Blackflame16

Photo : Vaughn Photography Studio

I’m really starting to lose my confidence in my cosplay, and I feel like everyone’s doing so much better than me and I just can’t keep up, and I don’t know how to restore my self esteem.

I feel you on this! Cosplay as a whole has visibly jumped up a few notches in terms of skill level and quality from when I started (2004) and it can feel like you are getting left behind.

These are a couple things I keep in mind to not get overwhelmed:

1) The number one metric to judge your abilities is your personal growth. From one costume to the next, did you improve and learn? If you are always getting a better you are doing a great job. If you aren’t improving, ask yourself why and work on it.

2) The community is large and varied. Odds are someone is going to be better than you, and someone else is going to be worse than you.

There are absolutely professionals who cosplay. Professional cosplayers, propmakers, costume designers, fashion designers and people who have backgrounds or experience that put them on that professional level. There are many substantial reasons you might not be at that level of quality including budget, support, experience and time. 

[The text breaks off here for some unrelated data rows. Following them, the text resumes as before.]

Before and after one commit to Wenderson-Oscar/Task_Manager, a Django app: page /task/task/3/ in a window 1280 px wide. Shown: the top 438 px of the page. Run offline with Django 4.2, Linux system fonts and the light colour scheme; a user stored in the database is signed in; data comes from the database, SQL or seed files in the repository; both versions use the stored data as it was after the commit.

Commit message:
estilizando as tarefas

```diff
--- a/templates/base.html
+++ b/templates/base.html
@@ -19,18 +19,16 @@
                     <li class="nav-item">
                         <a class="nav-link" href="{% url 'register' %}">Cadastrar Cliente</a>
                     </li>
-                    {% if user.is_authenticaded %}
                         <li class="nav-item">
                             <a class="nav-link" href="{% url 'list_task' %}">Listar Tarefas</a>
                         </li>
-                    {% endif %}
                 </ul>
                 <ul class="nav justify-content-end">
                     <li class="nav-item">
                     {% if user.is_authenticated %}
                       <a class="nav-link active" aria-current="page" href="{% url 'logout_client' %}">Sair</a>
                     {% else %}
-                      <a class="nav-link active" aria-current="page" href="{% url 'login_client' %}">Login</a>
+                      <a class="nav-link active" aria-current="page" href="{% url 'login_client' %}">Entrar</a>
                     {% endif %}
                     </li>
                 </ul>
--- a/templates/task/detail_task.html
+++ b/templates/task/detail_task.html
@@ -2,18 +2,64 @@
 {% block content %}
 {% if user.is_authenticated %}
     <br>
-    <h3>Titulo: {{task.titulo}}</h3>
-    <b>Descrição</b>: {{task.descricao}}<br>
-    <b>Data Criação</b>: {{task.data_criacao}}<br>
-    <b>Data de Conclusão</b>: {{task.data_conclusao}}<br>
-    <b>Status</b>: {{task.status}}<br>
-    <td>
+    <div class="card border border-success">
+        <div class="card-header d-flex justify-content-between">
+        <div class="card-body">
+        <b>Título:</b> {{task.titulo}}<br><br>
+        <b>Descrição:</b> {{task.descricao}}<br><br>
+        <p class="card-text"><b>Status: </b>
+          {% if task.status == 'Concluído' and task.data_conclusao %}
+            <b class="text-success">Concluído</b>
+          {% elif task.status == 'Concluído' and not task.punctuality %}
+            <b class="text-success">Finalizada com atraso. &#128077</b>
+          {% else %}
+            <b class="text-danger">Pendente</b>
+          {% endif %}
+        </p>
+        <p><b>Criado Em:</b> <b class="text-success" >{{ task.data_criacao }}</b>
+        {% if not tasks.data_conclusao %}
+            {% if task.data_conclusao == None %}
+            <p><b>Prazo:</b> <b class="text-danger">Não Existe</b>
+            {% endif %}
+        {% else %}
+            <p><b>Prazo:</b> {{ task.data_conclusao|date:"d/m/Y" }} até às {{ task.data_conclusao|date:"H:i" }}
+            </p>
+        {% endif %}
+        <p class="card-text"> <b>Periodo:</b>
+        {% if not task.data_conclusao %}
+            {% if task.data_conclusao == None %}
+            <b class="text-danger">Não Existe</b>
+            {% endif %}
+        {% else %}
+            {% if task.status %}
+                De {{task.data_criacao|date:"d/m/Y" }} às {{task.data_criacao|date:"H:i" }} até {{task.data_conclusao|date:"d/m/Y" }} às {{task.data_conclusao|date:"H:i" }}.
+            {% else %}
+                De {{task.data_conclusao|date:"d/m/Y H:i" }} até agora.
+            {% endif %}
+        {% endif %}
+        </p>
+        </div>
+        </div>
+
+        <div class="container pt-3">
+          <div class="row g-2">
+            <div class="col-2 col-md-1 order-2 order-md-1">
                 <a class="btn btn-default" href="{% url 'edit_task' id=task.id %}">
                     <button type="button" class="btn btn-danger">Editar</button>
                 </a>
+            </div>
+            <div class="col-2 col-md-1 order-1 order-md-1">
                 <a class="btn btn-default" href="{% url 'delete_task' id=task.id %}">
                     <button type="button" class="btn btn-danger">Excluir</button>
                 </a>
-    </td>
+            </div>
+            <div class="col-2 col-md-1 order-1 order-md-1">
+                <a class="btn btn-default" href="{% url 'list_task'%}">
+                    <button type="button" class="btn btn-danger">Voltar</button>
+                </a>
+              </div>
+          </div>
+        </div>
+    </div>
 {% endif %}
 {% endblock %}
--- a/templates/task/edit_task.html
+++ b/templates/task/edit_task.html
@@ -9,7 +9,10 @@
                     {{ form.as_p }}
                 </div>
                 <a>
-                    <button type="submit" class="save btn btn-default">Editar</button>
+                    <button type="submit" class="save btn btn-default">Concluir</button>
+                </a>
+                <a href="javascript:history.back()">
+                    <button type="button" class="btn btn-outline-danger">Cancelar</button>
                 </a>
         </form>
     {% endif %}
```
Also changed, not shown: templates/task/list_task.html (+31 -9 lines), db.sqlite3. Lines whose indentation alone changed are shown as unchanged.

You should look to these people as inspiration and motivation: you can certainly work toward getting there but don’t think your own achievements are worthless because you aren’t there, yet. Everyone will have their own journey. If you think you should be at their level, look at why you might not be and see if you can improve on those areas.

(On the flip side there are cosplayers who are learning everything for the first time. Lift them up and encourage them.)

if you need to, take a break from following people who make you feel down about your costumes. It’s okay to do that! But changing how you see and react to these costumes is going to be more beneficial in the long term. 

All the best!
Duckie | Admin | Support the Blog (Ko-Fi) | Etsy

I’m really starting to lose my confidence in my cosplay, and I feel like everyone’s doing so much better than me and I just can’t keep up, and I don’t know how to restore my self esteem.

I feel you on this! Cosplay as a whole has visibly jumped up a few notches in terms of skill level and quality from when I started (2004) and it can feel like you are getting left behind.

These are a couple things I keep in mind to not get overwhelmed:

1) The number one metric to judge your abilities is your personal growth. From one costume to the next, did you improve and learn? If you are always getting a better you are doing a great job. If you aren’t improving, ask yourself why and work on it.

2) The community is large and varied. Odds are someone is going to be better than you, and someone else is going to be worse than you.

There are absolutely professionals who cosplay. Professional cosplayers, propmakers, costume designers, fashion designers and people who have backgrounds or experience that put them on that professional level. There are many substantial reasons you might not be at that level of quality including budget, support, experience and time. 

You should look to these people as inspiration and motivation: you can certainly work toward getting there but don’t think your own achievements are worthless because you aren’t there, yet. Everyone will have their own journey. If you think you should be at their level, look at why you might not be and see if you can improve on those areas.

(On the flip side there are cosplayers who are learning everything for the first time. Lift them up and encourage them.)

if you need to, take a break from following people who make you feel down about your costumes. It’s okay to do that! But changing how you see and react to these costumes is going to be more beneficial in the long term. 

All the best!
Duckie | Admin | Support the Blog (Ko-Fi) | Etsy